Instructions to follow: Which lines in the entries below contain the string "Hindernisse"? Show each of them in full.

Material supplied:
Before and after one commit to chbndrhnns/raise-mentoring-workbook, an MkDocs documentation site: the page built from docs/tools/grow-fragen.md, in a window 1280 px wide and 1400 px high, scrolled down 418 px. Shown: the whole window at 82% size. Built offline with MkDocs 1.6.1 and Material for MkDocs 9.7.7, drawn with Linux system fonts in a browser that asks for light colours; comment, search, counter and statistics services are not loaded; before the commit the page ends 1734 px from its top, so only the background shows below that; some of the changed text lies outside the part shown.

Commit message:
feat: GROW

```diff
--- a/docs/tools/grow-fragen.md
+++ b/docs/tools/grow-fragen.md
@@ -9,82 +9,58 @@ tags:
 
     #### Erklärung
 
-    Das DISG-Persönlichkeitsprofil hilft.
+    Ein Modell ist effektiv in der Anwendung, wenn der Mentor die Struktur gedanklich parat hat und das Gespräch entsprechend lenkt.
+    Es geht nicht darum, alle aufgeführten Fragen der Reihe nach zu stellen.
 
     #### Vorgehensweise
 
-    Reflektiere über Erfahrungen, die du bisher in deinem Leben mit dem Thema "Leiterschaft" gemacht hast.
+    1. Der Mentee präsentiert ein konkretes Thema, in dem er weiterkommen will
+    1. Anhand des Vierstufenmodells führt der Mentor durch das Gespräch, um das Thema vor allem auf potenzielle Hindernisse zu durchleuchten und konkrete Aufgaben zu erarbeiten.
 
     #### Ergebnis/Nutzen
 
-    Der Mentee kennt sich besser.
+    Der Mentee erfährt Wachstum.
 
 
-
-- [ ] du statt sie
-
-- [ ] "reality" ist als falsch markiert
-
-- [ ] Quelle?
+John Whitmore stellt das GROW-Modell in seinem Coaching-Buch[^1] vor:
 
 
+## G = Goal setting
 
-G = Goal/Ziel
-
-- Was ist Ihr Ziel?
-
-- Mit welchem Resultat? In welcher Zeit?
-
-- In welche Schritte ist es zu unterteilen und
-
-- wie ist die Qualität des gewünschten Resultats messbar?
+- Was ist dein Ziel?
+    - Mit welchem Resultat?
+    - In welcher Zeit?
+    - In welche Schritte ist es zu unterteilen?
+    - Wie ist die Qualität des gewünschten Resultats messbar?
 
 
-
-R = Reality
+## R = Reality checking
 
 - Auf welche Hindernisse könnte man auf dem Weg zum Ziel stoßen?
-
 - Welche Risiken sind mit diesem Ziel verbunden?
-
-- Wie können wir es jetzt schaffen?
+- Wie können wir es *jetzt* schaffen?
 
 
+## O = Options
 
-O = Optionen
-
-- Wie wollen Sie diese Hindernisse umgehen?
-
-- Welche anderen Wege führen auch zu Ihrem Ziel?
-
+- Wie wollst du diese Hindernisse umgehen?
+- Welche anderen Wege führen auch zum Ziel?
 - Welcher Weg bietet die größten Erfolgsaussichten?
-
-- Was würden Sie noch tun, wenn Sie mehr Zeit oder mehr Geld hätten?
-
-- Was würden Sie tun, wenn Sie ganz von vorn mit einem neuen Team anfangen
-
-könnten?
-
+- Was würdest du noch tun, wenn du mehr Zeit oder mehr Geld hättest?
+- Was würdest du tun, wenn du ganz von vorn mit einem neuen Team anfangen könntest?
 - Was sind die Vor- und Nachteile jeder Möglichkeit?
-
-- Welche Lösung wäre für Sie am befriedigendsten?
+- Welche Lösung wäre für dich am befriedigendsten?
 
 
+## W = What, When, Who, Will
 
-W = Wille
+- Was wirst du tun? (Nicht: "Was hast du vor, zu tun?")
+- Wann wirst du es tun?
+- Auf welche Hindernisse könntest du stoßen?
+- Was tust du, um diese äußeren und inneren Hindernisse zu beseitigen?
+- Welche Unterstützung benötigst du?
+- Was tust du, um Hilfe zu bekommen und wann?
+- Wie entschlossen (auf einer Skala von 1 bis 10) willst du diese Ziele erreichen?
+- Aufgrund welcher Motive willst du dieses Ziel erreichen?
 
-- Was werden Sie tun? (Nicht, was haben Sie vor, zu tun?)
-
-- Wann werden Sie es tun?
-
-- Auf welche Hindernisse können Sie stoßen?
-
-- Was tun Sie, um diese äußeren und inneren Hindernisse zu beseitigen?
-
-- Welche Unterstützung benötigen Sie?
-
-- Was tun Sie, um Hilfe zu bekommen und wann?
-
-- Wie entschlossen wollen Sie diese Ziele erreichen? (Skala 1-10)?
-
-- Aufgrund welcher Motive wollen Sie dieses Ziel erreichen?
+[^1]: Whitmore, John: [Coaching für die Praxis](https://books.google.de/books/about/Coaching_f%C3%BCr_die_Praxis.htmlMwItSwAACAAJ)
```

Output of the task:
+    1. Anhand des Vierstufenmodells führt der Mentor durch das Gespräch, um das Thema vor allem auf potenzielle Hindernisse zu durchleuchten und konkrete Aufgaben zu erarbeiten.
 - Auf welche Hindernisse könnte man auf dem Weg zum Ziel stoßen?
-- Wie wollen Sie diese Hindernisse umgehen?
+- Wie wollst du diese Hindernisse umgehen?
+- Auf welche Hindernisse könntest du stoßen?
+- Was tust du, um diese äußeren und inneren Hindernisse zu beseitigen?
-- Auf welche Hindernisse können Sie stoßen?
-- Was tun Sie, um diese äußeren und inneren Hindernisse zu beseitigen?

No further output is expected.